WHAT YOU HAVE TO DO:
Search the records for the word "html". Copy every line where it appears.

INFORMATION GIVEN:
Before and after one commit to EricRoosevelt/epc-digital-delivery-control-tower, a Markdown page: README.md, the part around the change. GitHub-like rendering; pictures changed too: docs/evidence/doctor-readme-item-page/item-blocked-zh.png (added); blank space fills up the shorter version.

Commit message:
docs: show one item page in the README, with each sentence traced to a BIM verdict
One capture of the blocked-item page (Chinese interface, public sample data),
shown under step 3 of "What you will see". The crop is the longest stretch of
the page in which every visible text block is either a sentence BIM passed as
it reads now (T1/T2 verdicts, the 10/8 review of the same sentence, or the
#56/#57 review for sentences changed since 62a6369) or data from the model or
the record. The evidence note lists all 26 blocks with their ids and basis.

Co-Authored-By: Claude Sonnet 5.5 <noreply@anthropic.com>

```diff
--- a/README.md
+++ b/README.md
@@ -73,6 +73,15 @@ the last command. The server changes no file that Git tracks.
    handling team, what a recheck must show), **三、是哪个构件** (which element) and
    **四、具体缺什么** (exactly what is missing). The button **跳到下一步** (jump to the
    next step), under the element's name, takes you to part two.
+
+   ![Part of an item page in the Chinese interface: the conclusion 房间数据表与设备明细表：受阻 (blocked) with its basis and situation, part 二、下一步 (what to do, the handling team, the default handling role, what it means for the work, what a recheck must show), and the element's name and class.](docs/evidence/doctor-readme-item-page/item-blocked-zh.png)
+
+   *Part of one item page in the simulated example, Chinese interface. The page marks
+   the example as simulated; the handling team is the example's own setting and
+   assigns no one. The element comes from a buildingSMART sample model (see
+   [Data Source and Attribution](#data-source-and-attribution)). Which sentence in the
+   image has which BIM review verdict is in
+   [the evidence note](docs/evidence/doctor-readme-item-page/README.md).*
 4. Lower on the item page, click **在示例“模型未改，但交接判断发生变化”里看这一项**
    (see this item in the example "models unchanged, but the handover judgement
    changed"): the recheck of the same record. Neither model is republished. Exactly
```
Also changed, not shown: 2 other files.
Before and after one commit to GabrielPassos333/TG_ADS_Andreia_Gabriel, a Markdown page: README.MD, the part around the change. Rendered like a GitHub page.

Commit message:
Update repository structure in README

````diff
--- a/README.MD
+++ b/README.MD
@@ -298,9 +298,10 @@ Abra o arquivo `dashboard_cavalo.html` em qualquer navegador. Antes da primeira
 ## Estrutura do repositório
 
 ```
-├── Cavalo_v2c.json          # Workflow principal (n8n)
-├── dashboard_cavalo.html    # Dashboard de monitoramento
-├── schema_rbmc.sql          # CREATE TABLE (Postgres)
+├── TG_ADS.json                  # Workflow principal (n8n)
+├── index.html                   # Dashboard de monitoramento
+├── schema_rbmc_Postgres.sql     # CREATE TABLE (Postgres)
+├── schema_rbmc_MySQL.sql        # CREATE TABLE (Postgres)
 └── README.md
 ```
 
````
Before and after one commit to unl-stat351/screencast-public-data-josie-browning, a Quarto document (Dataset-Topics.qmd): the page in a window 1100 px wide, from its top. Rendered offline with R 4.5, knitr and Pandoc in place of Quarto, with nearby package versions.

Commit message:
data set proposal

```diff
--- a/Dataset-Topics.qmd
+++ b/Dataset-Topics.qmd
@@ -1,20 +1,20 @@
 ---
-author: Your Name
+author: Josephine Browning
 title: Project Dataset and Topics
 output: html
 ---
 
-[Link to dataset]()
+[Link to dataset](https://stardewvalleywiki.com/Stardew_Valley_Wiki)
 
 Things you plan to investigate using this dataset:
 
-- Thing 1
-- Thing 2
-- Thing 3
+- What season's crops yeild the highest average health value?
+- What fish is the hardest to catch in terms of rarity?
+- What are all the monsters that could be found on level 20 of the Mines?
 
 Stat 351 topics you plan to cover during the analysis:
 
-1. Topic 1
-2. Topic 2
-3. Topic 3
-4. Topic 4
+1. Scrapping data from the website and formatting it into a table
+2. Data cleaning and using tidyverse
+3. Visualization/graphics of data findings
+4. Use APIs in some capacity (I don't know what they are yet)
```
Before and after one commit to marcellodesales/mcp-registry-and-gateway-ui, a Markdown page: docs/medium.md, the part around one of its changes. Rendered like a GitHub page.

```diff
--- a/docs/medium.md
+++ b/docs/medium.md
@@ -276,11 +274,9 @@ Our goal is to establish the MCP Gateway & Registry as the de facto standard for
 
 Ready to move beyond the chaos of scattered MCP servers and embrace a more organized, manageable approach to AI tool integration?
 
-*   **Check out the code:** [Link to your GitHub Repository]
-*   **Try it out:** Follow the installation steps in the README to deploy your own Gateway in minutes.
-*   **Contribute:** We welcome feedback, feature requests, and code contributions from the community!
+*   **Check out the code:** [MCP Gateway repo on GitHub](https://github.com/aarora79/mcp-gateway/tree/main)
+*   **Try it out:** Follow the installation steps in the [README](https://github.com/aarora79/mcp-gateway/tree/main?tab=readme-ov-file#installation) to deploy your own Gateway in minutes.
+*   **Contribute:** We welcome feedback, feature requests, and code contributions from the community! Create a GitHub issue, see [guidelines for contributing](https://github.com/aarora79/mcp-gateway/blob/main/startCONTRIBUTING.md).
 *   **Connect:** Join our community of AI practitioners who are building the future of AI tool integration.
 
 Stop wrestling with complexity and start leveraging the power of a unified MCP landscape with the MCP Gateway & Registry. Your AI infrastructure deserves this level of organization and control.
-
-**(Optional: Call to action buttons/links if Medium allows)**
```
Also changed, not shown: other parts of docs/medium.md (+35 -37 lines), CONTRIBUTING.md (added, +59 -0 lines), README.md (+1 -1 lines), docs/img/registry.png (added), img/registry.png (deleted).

SOLUTION TO THE PROBLEM:
@@ -298,9 +298,10 @@ Abra o arquivo `dashboard_cavalo.html` em qualquer navegador. Antes da primeira
-├── dashboard_cavalo.html    # Dashboard de monitoramento
+├── index.html                   # Dashboard de monitoramento
 output: html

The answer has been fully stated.